** AVAILABLE RECORDS follows **

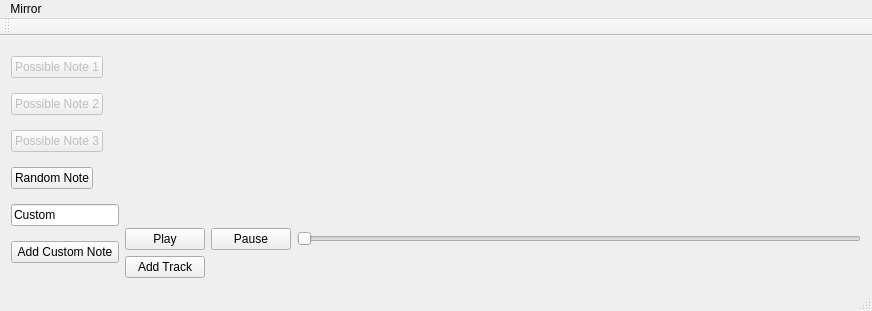
Old version of the form cpp/mainwindow.ui in the repository AD98/MIR-ROR.
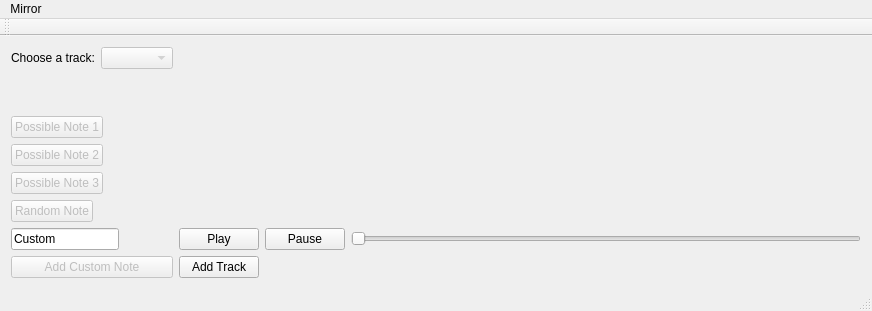
New version of the form.

Commit message: multiple track backend working

Diff of the .ui file:
```diff
--- a/cpp/mainwindow.ui
+++ b/cpp/mainwindow.ui
@@ -28,7 +28,25 @@
    </property>
    <layout class="QHBoxLayout" name="horizontalLayout">
     <item>
-     <layout class="QVBoxLayout" name="verticalLayout_2" stretch="0,0,0,0,0,0">
+     <layout class="QVBoxLayout" name="verticalLayout_2" stretch="0,0,0,0,0,0,0">
+      <item>
+       <layout class="QFormLayout" name="formLayout">
+        <item row="0" column="0">
+         <widget class="QLabel" name="label_2">
+          <property name="text">
+           <string>Choose a track:</string>
+          </property>
+         </widget>
+        </item>
+        <item row="0" column="1">
+         <widget class="QComboBox" name="comboBox">
+          <property name="enabled">
+           <bool>false</bool>
+          </property>
+         </widget>
+        </item>
+       </layout>
+      </item>
       <item>
        <widget class="QPushButton" name="note1">
         <property name="enabled">
@@ -79,6 +97,9 @@
       </item>
       <item>
        <widget class="QPushButton" name="random_note">
+        <property name="enabled">
+         <bool>false</bool>
+        </property>
         <property name="sizePolicy">
          <sizepolicy hsizetype="Fixed" vsizetype="Fixed">
           <horstretch>0</horstretch>
@@ -108,6 +129,9 @@
       </item>
       <item>
        <widget class="QPushButton" name="custom_btn">
+        <property name="enabled">
+         <bool>false</bool>
+        </property>
         <property name="text">
          <string>Add Custom Note</string>
         </property>
```
The commit also changes 6 other files.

** End of AVAILABLE RECORDS **

- **ACTION ITEM**: What is needed is an exact reprint of every entry, pictures excluded.

- **COMPLETED EXERCISE**:
Old version of the form cpp/mainwindow.ui in the repository AD98/MIR-ROR.
New version of the form.

Commit message: multiple track backend working

Diff of the .ui file:
```diff
--- a/cpp/mainwindow.ui
+++ b/cpp/mainwindow.ui
@@ -28,7 +28,25 @@
    </property>
    <layout class="QHBoxLayout" name="horizontalLayout">
     <item>
-     <layout class="QVBoxLayout" name="verticalLayout_2" stretch="0,0,0,0,0,0">
+     <layout class="QVBoxLayout" name="verticalLayout_2" stretch="0,0,0,0,0,0,0">
+      <item>
+       <layout class="QFormLayout" name="formLayout">
+        <item row="0" column="0">
+         <widget class="QLabel" name="label_2">
+          <property name="text">
+           <string>Choose a track:</string>
+          </property>
+         </widget>
+        </item>
+        <item row="0" column="1">
+         <widget class="QComboBox" name="comboBox">
+          <property name="enabled">
+           <bool>false</bool>
+          </property>
+         </widget>
+        </item>
+       </layout>
+      </item>
       <item>
        <widget class="QPushButton" name="note1">
         <property name="enabled">
@@ -79,6 +97,9 @@
       </item>
       <item>
        <widget class="QPushButton" name="random_note">
+        <property name="enabled">
+         <bool>false</bool>
+        </property>
         <property name="sizePolicy">
          <sizepolicy hsizetype="Fixed" vsizetype="Fixed">
           <horstretch>0</horstretch>
@@ -108,6 +129,9 @@
       </item>
       <item>
        <widget class="QPushButton" name="custom_btn">
+        <property name="enabled">
+         <bool>false</bool>
+        </property>
         <property name="text">
          <string>Add Custom Note</string>
         </property>
```
The commit also changes 6 other files.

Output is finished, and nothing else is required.